TASK TO CARRY OUT: Lines with the word "Markdown" in them are the ones to copy from the records.

RECORD SET:
● ● ● ● ●
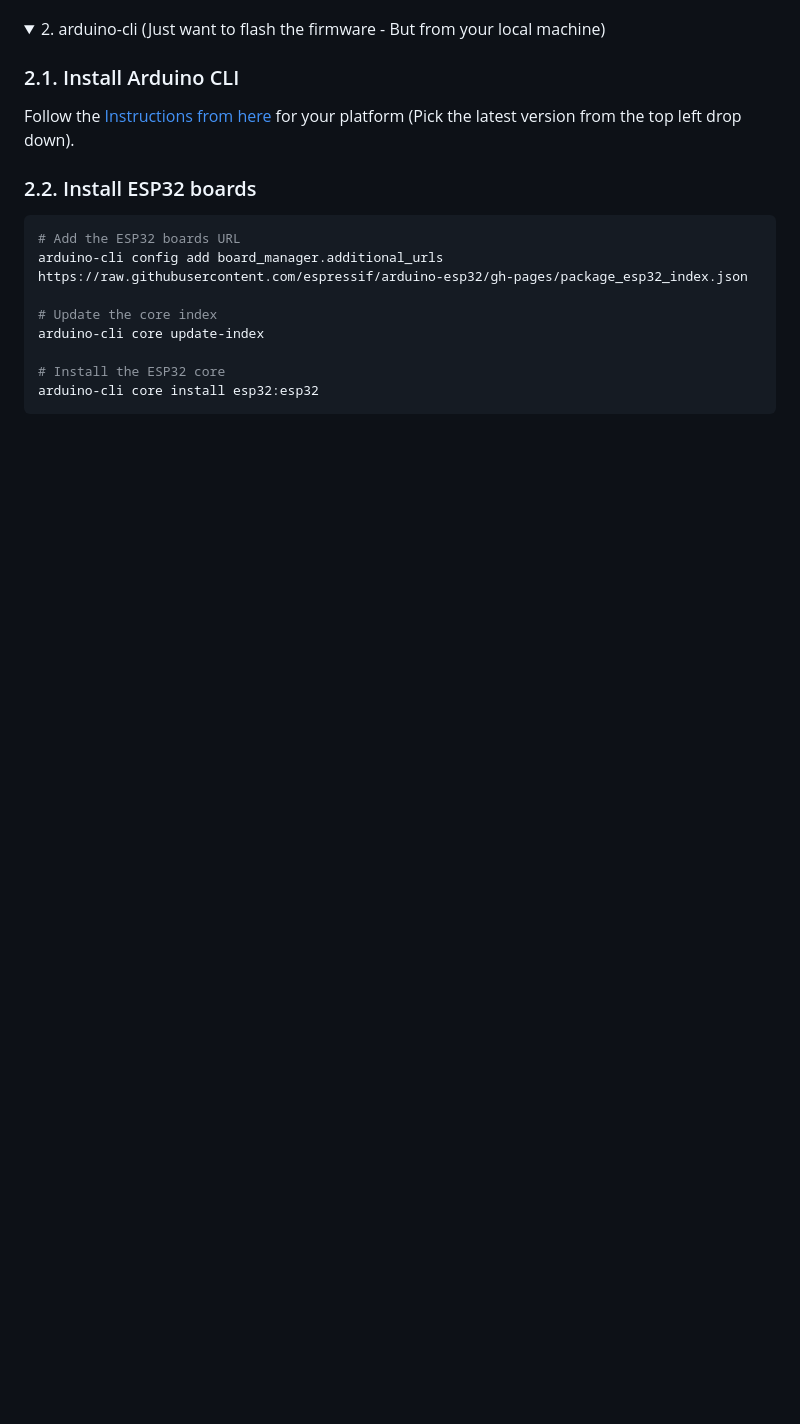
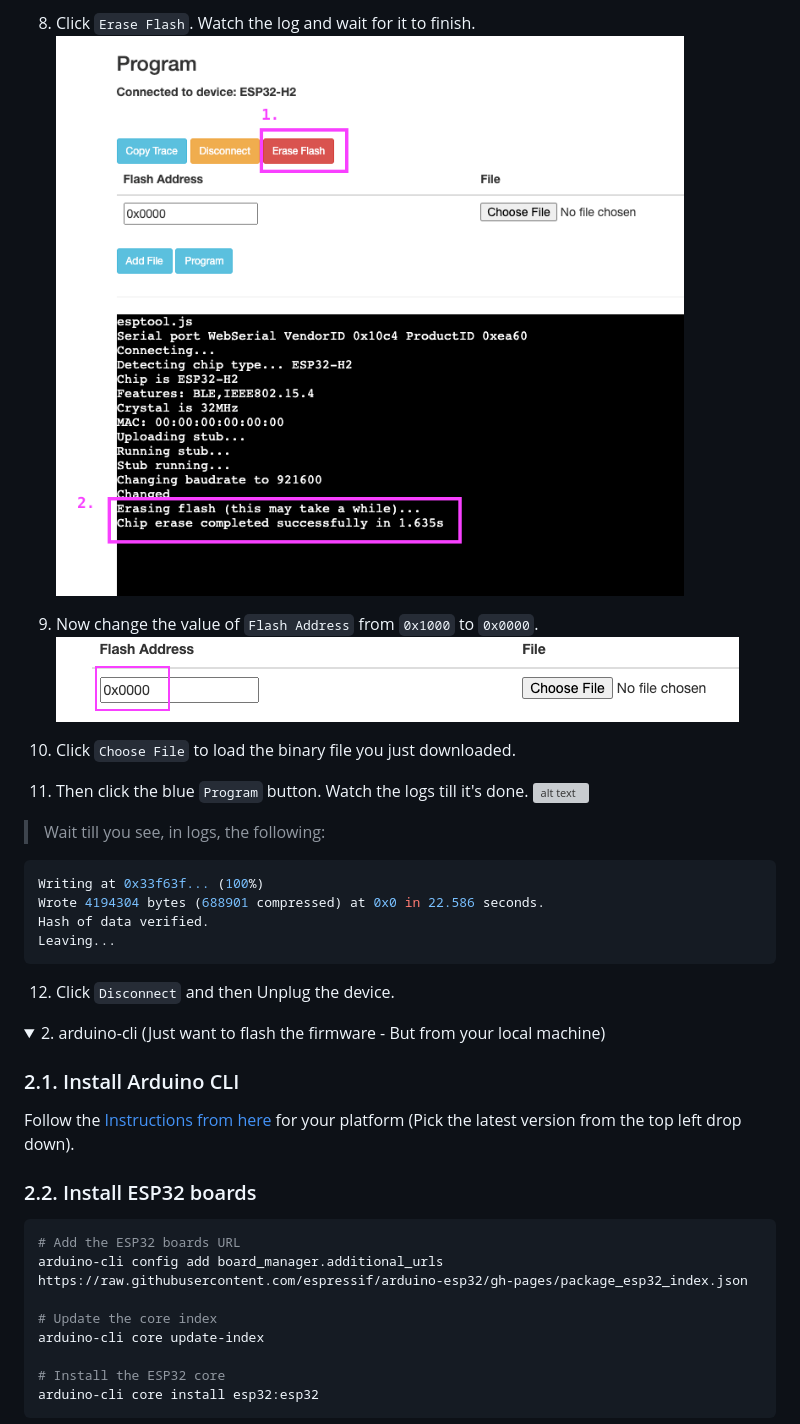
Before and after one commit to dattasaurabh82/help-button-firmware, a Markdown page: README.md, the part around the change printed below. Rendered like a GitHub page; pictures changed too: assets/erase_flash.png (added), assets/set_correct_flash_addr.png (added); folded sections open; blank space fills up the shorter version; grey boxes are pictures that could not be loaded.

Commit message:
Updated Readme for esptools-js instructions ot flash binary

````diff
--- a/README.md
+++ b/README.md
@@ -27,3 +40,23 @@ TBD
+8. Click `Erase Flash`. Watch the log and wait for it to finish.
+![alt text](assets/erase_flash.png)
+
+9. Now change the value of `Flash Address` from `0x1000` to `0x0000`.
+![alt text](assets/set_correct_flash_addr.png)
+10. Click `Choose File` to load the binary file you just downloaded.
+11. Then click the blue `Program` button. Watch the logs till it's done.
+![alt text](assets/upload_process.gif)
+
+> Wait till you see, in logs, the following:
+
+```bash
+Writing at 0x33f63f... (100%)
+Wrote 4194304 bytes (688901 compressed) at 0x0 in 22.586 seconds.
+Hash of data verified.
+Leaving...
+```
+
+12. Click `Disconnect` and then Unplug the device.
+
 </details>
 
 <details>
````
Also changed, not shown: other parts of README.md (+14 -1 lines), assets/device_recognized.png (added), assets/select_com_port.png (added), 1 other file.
● ● ● ● ●
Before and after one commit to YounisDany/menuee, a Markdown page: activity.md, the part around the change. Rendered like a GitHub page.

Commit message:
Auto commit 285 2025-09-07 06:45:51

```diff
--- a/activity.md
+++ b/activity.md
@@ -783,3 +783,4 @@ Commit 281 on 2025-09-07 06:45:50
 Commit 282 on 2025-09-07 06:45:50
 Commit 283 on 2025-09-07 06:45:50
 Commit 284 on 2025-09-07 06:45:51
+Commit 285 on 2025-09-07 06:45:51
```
● ● ● ● ●
FINISHED EXERCISE:
Before and after one commit to dattasaurabh82/help-button-firmware, a Markdown page: README.md, the part around the change printed below. Rendered like a GitHub page; pictures changed too: assets/erase_flash.png (added), assets/set_correct_flash_addr.png (added); folded sections open; blank space fills up the shorter version; grey boxes are pictures that could not be loaded.
Before and after one commit to YounisDany/menuee, a Markdown page: activity.md, the part around the change. Rendered like a GitHub page.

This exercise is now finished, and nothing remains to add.